▼▼▼

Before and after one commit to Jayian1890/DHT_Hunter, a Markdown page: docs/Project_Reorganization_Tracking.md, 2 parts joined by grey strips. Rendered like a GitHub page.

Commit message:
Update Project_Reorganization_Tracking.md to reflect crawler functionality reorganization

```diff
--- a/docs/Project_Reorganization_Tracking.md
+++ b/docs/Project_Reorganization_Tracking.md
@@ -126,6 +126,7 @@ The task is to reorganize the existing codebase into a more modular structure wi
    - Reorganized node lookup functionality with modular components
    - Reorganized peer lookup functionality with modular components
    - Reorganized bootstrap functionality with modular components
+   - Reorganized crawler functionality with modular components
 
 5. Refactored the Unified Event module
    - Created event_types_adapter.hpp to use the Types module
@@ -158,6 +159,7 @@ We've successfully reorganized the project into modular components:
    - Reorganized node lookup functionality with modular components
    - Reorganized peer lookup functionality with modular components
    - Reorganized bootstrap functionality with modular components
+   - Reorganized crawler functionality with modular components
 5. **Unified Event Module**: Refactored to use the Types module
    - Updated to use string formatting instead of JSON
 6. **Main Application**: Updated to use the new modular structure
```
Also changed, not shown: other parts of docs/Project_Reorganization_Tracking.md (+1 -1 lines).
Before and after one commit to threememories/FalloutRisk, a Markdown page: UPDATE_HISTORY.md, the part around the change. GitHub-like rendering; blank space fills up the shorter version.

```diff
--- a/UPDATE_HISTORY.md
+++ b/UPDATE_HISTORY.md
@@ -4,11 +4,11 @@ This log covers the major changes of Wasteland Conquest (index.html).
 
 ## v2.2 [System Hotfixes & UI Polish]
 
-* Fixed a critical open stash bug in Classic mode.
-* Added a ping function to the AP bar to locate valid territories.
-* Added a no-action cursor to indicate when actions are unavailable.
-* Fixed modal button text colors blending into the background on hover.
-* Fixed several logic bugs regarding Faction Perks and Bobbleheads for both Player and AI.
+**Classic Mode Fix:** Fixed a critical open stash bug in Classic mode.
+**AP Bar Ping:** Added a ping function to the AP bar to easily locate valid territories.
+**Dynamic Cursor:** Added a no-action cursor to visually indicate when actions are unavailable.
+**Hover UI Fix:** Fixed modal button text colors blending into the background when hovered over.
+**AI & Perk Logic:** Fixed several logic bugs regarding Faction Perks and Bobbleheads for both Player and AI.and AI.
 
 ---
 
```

▲▲▲

### What needs to be done
Your answer must be the full set of entries, copied exactly.

### Result below
Before and after one commit to Jayian1890/DHT_Hunter, a Markdown page: docs/Project_Reorganization_Tracking.md, 2 parts joined by grey strips. Rendered like a GitHub page.

Commit message:
Update Project_Reorganization_Tracking.md to reflect crawler functionality reorganization

```diff
--- a/docs/Project_Reorganization_Tracking.md
+++ b/docs/Project_Reorganization_Tracking.md
@@ -126,6 +126,7 @@ The task is to reorganize the existing codebase into a more modular structure wi
    - Reorganized node lookup functionality with modular components
    - Reorganized peer lookup functionality with modular components
    - Reorganized bootstrap functionality with modular components
+   - Reorganized crawler functionality with modular components
 
 5. Refactored the Unified Event module
    - Created event_types_adapter.hpp to use the Types module
@@ -158,6 +159,7 @@ We've successfully reorganized the project into modular components:
    - Reorganized node lookup functionality with modular components
    - Reorganized peer lookup functionality with modular components
    - Reorganized bootstrap functionality with modular components
+   - Reorganized crawler functionality with modular components
 5. **Unified Event Module**: Refactored to use the Types module
    - Updated to use string formatting instead of JSON
 6. **Main Application**: Updated to use the new modular structure
```
Also changed, not shown: other parts of docs/Project_Reorganization_Tracking.md (+1 -1 lines).
Before and after one commit to threememories/FalloutRisk, a Markdown page: UPDATE_HISTORY.md, the part around the change. GitHub-like rendering; blank space fills up the shorter version.

```diff
--- a/UPDATE_HISTORY.md
+++ b/UPDATE_HISTORY.md
@@ -4,11 +4,11 @@ This log covers the major changes of Wasteland Conquest (index.html).
 
 ## v2.2 [System Hotfixes & UI Polish]
 
-* Fixed a critical open stash bug in Classic mode.
-* Added a ping function to the AP bar to locate valid territories.
-* Added a no-action cursor to indicate when actions are unavailable.
-* Fixed modal button text colors blending into the background on hover.
-* Fixed several logic bugs regarding Faction Perks and Bobbleheads for both Player and AI.
+**Classic Mode Fix:** Fixed a critical open stash bug in Classic mode.
+**AP Bar Ping:** Added a ping function to the AP bar to easily locate valid territories.
+**Dynamic Cursor:** Added a no-action cursor to visually indicate when actions are unavailable.
+**Hover UI Fix:** Fixed modal button text colors blending into the background when hovered over.
+**AI & Perk Logic:** Fixed several logic bugs regarding Faction Perks and Bobbleheads for both Player and AI.and AI.
 
 ---
 
```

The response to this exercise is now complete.